Funding reforms devastated part-time market

Peter Horrocks says that the sharp rise in tuition fees prompted by the 2012 education funding reforms devastated the market for part-time higher education in England, which has seen a 61% […]

9 Nov, 2017

New report shows each international student pays £8,000 towards filling gaps in UK R&D spending and calls on Philip Hammond to invest a further £1 billion in the Budget

9 November, 2017|News

A new HEPI report How much is too much? Cross-subsidies from teaching to research in British universities (HEPI Report 100) by Vicky Olive considers the scale and sustainability of university cross-subsidies and calls on Philip Hammond to boost research and development funding in the Budget.

The report finds:

a research deficit of £3.3 billion – 37% of research income
a surplus from fees of £1.3 billion (28% of non-publicly-funded teaching income)
the surplus from teaching funds 13% of UK university research (around £1 in £7)
each international student contributes (on average) £8,000 to British research
unless research funding increases, the UK’s regional capacity will suffer badly
the Conservatives’ target of spending 3% of GDP on R&D needs £24.8 billion more

The paper ends with three policy recommendations:

an increase of £1 billion in research spending in this year’s Budget
setting aside some of the extra public support for university / charity collaborations
new roadmap for meeting the Government’s commitments on R&D spending

Vicky Olive, the author of the report and an Economics postgraduate student at the University of Oxford, said:
The cross-subsidies from teaching to research are a float keeping UK universities world-class, but they are under threat like never before. The Government has frozen fees for home students, students are demanding to know more about where their money goes and international student numbers are perpetually under threat.

There is nothing morally wrong with cross-subsidising research from teaching, particularly if students see the benefits in their lectures and seminars. But it is right to investigate the scale of the subsidies and where they go, so that we can debate whether they are defensible, sustainable and valuable.

I started this project with no hidden agenda. I have ended it with a firm […]

19 Oct, 2017

New HEPI report cracks the code for TEF success – press release

19 October, 2017|By Diana Beech|News

A new HEPI report Going for Gold: Lessons from the TEF provider submissions by Diana Beech, HEPI Director of Policy & Advocacy, provides the first detailed analysis of the information submitted by universities for the Teaching Excellence Framework (TEF).

The TEF ranks universities on teaching quality using data and 15-page ‘provider submissions’. In 2017, 46 leading higher education institutions achieved a Gold award, 67 secured Silver and 25 only managed Bronze.
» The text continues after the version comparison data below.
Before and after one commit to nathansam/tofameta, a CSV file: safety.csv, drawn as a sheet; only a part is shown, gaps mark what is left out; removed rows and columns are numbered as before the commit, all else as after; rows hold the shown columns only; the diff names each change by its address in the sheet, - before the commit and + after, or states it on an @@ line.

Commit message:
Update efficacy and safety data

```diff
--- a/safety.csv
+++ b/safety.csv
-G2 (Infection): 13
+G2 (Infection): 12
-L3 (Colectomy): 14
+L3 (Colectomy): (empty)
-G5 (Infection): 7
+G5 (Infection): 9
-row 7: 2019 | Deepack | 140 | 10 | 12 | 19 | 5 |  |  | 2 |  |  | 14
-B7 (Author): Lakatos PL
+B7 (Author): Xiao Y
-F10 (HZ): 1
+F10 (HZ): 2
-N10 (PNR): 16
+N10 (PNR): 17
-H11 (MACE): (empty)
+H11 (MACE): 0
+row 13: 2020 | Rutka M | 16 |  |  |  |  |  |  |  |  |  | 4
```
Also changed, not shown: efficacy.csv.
One-quarter moved up or down according to the evidence they submitted.

HEPI Director, Nick Hillman, said:
‘When the Teaching Excellence Framework was announced, the Government promised it would not be “big, bossy or bureaucratic”. It has become all three because universities don’t want to be measured on data alone.

‘Most institutions submitted a wealth of information, although a handful did not engage properly, with one submitting just four sentences out of a maximum 15 pages. It was worth engaging properly because many institutions jumped a category and one leapt from Bronze to Gold during the process. The best prepared submissions delivered success comparable with the famous “incremental gains” of the British Olympic Cycling team.
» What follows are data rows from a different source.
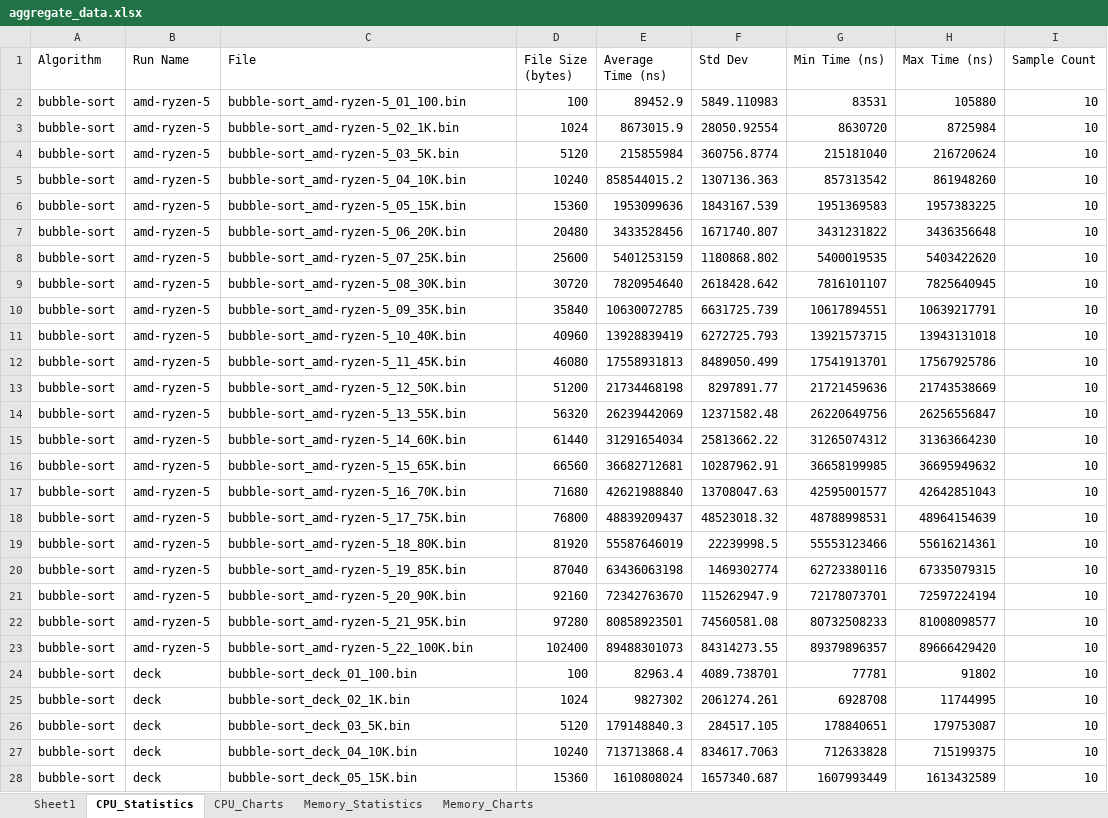
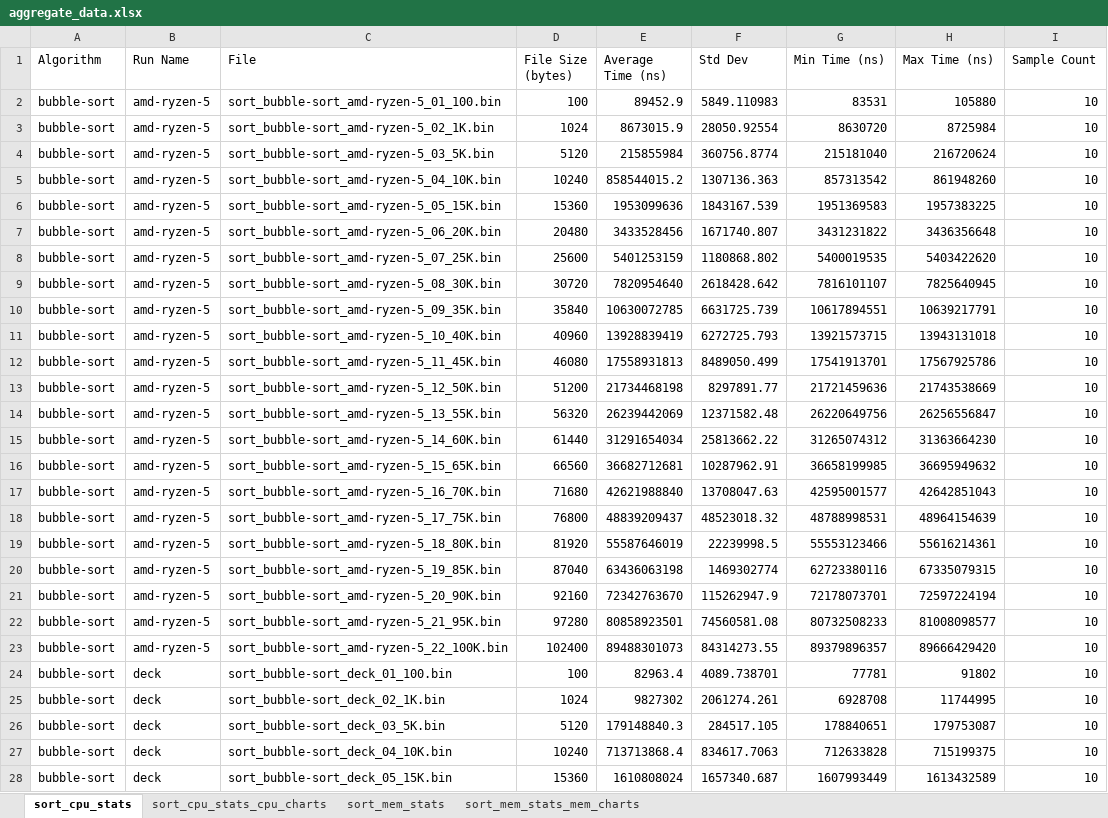
Before and after one commit to jfkonecn/data-transport-phenomena, an Excel workbook: aggregate_data.xlsx, sheet sort_cpu_stats, drawn as a sheet; only a part is shown; values as stored, in another font and other column widths than the file's, no borders; the diff covers the shown part only; the diff names each change by its address in the sheet, - before the commit and + after, or states it on an @@ line.

```diff
--- a/aggregate_data.xlsx (sheet sort_cpu_stats)
+++ b/aggregate_data.xlsx (sheet sort_cpu_stats)
-sheet tab: CPU_Statistics
+sheet tab: sort_cpu_stats
-sheet tab: CPU_Charts
+sheet tab: sort_cpu_stats_cpu_charts
-sheet tab: Memory_Statistics
+sheet tab: sort_mem_stats
-sheet tab: Memory_Charts
+sheet tab: sort_mem_stats_mem_charts
-sheet tab: Sheet1
-C2 (File): bubble-sort_amd-ryzen-5_01_100.bin
+C2 (File): sort_bubble-sort_amd-ryzen-5_01_100.bin
-C3 (File): bubble-sort_amd-ryzen-5_02_1K.bin
+C3 (File): sort_bubble-sort_amd-ryzen-5_02_1K.bin
-C4 (File): bubble-sort_amd-ryzen-5_03_5K.bin
+C4 (File): sort_bubble-sort_amd-ryzen-5_03_5K.bin
-C5 (File): bubble-sort_amd-ryzen-5_04_10K.bin
+C5 (File): sort_bubble-sort_amd-ryzen-5_04_10K.bin
-C6 (File): bubble-sort_amd-ryzen-5_05_15K.bin
+C6 (File): sort_bubble-sort_amd-ryzen-5_05_15K.bin
-C7 (File): bubble-sort_amd-ryzen-5_06_20K.bin
+C7 (File): sort_bubble-sort_amd-ryzen-5_06_20K.bin
-C8 (File): bubble-sort_amd-ryzen-5_07_25K.bin
+C8 (File): sort_bubble-sort_amd-ryzen-5_07_25K.bin
-C9 (File): bubble-sort_amd-ryzen-5_08_30K.bin
+C9 (File): sort_bubble-sort_amd-ryzen-5_08_30K.bin
-C10 (File): bubble-sort_amd-ryzen-5_09_35K.bin
+C10 (File): sort_bubble-sort_amd-ryzen-5_09_35K.bin
-C11 (File): bubble-sort_amd-ryzen-5_10_40K.bin
+C11 (File): sort_bubble-sort_amd-ryzen-5_10_40K.bin
-C12 (File): bubble-sort_amd-ryzen-5_11_45K.bin
+C12 (File): sort_bubble-sort_amd-ryzen-5_11_45K.bin
-C13 (File): bubble-sort_amd-ryzen-5_12_50K.bin
+C13 (File): sort_bubble-sort_amd-ryzen-5_12_50K.bin
-C14 (File): bubble-sort_amd-ryzen-5_13_55K.bin
+C14 (File): sort_bubble-sort_amd-ryzen-5_13_55K.bin
-C15 (File): bubble-sort_amd-ryzen-5_14_60K.bin
+C15 (File): sort_bubble-sort_amd-ryzen-5_14_60K.bin
-C16 (File): bubble-sort_amd-ryzen-5_15_65K.bin
+C16 (File): sort_bubble-sort_amd-ryzen-5_15_65K.bin
-C17 (File): bubble-sort_amd-ryzen-5_16_70K.bin
+C17 (File): sort_bubble-sort_amd-ryzen-5_16_70K.bin
-C18 (File): bubble-sort_amd-ryzen-5_17_75K.bin
+C18 (File): sort_bubble-sort_amd-ryzen-5_17_75K.bin
-C19 (File): bubble-sort_amd-ryzen-5_18_80K.bin
+C19 (File): sort_bubble-sort_amd-ryzen-5_18_80K.bin
-C20 (File): bubble-sort_amd-ryzen-5_19_85K.bin
+C20 (File): sort_bubble-sort_amd-ryzen-5_19_85K.bin
-C21 (File): bubble-sort_amd-ryzen-5_20_90K.bin
+C21 (File): sort_bubble-sort_amd-ryzen-5_20_90K.bin
-C22 (File): bubble-sort_amd-ryzen-5_21_95K.bin
+C22 (File): sort_bubble-sort_amd-ryzen-5_21_95K.bin
-C23 (File): bubble-sort_amd-ryzen-5_22_100K.bin
+C23 (File): sort_bubble-sort_amd-ryzen-5_22_100K.bin
-C24 (File): bubble-sort_deck_01_100.bin
+C24 (File): sort_bubble-sort_deck_01_100.bin
-C25 (File): bubble-sort_deck_02_1K.bin
+C25 (File): sort_bubble-sort_deck_02_1K.bin
-C26 (File): bubble-sort_deck_03_5K.bin
+C26 (File): sort_bubble-sort_deck_03_5K.bin
-C27 (File): bubble-sort_deck_04_10K.bin
+C27 (File): sort_bubble-sort_deck_04_10K.bin
-C28 (File): bubble-sort_deck_05_15K.bin
+C28 (File): sort_bubble-sort_deck_05_15K.bin
```
Also changed, not shown: 303 edited cells elsewhere in this sheet, sheet sort_mem_stats_mem_charts, sheet sort_mem_stats, sheet sort_cpu_stats_cpu_charts, 2 other files.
‘Jo Johnson, the Universities Minister, wants the TEF to be his legacy and it is not going to disappear any time soon. So this analysis is essential reading for any university seeking to move up our world-class higher education sector.’
Diana Beech, HEPI’s Director of Policy and Advocacy and the author of the report, said:
‘The TEF was especially challenging this year – its first full year – because institutions were not able to learn from earlier rounds. Although it is a constantly moving beast, the provider submissions are set to remain constant. So it is vital higher education institutions understand what worked this year if they […]